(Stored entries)
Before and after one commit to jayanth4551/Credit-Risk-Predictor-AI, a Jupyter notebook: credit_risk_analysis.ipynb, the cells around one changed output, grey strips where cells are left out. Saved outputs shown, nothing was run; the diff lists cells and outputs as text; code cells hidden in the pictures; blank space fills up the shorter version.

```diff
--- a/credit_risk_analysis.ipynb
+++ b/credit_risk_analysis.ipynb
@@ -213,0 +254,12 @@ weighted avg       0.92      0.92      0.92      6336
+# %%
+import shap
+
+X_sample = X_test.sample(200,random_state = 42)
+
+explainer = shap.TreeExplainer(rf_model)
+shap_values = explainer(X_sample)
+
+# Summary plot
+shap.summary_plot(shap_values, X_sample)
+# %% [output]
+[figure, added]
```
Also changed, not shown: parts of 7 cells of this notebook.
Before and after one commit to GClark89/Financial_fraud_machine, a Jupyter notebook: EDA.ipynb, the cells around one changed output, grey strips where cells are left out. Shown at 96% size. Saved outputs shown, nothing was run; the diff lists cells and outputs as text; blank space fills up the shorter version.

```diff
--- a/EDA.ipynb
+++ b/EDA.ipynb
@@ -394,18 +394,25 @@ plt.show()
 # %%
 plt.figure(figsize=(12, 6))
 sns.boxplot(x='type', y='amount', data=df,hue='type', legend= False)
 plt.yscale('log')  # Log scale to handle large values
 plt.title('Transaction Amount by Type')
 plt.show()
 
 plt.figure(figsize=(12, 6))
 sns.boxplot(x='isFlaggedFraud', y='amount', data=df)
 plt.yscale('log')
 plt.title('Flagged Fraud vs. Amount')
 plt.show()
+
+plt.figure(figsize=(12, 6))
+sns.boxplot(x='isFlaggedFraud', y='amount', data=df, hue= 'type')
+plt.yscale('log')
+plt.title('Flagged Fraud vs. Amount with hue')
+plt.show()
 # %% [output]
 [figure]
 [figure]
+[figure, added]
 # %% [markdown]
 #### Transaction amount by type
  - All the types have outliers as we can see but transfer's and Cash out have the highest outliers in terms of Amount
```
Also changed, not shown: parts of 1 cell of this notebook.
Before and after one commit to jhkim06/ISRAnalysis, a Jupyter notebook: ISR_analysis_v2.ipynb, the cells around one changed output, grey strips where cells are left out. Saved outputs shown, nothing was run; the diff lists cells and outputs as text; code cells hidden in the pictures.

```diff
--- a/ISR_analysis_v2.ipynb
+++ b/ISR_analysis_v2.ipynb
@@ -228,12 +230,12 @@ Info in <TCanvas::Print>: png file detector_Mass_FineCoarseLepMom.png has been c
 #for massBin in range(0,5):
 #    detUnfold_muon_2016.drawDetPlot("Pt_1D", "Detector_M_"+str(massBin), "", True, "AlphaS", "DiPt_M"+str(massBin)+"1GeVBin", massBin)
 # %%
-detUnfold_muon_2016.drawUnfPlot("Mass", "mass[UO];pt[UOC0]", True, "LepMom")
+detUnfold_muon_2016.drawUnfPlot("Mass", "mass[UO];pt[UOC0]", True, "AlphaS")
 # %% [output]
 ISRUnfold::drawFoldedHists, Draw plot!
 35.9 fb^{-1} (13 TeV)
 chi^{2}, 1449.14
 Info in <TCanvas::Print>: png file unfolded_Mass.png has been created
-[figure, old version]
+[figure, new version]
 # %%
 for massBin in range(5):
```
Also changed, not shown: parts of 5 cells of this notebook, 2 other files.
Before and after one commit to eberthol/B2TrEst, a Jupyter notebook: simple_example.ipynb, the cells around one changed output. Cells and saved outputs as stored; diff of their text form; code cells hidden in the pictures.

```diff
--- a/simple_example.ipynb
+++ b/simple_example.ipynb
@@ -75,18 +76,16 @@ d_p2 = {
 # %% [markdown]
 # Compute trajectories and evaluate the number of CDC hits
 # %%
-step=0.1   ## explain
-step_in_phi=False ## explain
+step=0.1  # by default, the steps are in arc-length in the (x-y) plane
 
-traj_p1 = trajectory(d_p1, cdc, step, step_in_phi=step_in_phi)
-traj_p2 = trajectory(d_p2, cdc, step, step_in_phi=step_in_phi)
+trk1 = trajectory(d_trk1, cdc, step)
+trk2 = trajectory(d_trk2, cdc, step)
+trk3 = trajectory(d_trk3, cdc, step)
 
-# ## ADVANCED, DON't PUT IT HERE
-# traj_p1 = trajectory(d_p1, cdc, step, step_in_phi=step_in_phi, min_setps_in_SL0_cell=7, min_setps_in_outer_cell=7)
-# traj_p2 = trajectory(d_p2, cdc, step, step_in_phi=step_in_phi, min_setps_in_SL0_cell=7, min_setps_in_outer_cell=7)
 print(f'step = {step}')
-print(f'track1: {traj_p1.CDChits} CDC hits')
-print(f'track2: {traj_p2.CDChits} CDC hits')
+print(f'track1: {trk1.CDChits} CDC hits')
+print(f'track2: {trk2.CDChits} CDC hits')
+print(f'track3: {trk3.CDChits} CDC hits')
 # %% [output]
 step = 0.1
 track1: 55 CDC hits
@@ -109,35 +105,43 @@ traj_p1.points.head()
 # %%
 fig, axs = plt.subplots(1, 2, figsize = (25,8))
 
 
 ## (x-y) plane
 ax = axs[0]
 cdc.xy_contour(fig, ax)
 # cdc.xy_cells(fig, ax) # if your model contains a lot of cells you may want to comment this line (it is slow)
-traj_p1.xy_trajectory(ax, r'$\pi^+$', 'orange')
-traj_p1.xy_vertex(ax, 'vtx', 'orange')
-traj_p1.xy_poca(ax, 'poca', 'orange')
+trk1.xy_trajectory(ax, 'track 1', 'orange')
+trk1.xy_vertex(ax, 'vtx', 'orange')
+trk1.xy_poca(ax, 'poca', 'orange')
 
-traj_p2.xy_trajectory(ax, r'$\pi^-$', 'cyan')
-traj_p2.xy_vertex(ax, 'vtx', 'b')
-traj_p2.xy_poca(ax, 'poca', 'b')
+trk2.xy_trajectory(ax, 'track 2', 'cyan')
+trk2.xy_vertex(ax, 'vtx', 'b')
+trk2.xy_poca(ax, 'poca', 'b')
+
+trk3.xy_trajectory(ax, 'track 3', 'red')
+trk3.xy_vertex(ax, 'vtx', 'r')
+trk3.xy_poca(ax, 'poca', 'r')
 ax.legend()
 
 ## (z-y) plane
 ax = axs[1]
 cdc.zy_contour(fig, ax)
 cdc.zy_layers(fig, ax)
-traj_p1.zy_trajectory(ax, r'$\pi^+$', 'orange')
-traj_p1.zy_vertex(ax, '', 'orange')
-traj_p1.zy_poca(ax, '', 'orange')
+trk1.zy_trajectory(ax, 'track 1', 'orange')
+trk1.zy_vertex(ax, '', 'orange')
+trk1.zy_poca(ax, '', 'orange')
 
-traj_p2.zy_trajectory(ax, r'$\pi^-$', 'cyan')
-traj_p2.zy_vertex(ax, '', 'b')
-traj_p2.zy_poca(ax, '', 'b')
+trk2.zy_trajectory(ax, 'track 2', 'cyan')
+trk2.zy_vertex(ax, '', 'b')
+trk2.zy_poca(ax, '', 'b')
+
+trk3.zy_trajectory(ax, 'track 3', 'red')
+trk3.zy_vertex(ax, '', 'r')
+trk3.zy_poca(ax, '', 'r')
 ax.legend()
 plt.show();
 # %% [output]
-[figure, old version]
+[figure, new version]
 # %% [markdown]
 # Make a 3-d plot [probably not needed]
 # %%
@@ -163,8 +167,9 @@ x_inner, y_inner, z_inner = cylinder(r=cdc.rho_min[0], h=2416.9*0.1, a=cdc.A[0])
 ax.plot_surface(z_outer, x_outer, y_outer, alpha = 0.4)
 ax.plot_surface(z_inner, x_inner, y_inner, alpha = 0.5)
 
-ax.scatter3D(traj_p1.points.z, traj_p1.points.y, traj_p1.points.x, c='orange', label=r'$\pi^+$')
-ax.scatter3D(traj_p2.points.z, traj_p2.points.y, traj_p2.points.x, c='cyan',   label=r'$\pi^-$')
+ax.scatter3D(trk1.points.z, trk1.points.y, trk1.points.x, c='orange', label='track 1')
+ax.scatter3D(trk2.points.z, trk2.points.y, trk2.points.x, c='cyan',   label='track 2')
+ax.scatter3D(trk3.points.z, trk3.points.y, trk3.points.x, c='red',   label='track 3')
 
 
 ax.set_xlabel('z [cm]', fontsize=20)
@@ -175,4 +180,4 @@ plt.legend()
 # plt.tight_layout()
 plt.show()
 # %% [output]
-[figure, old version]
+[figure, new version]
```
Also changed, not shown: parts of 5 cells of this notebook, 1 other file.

• **What this task involves**
Scan the records for the string "CDChits" and show every line that contains it.

• **Written solution**
-print(f'track1: {traj_p1.CDChits} CDC hits')
-print(f'track2: {traj_p2.CDChits} CDC hits')
+print(f'track1: {trk1.CDChits} CDC hits')
+print(f'track2: {trk2.CDChits} CDC hits')
+print(f'track3: {trk3.CDChits} CDC hits')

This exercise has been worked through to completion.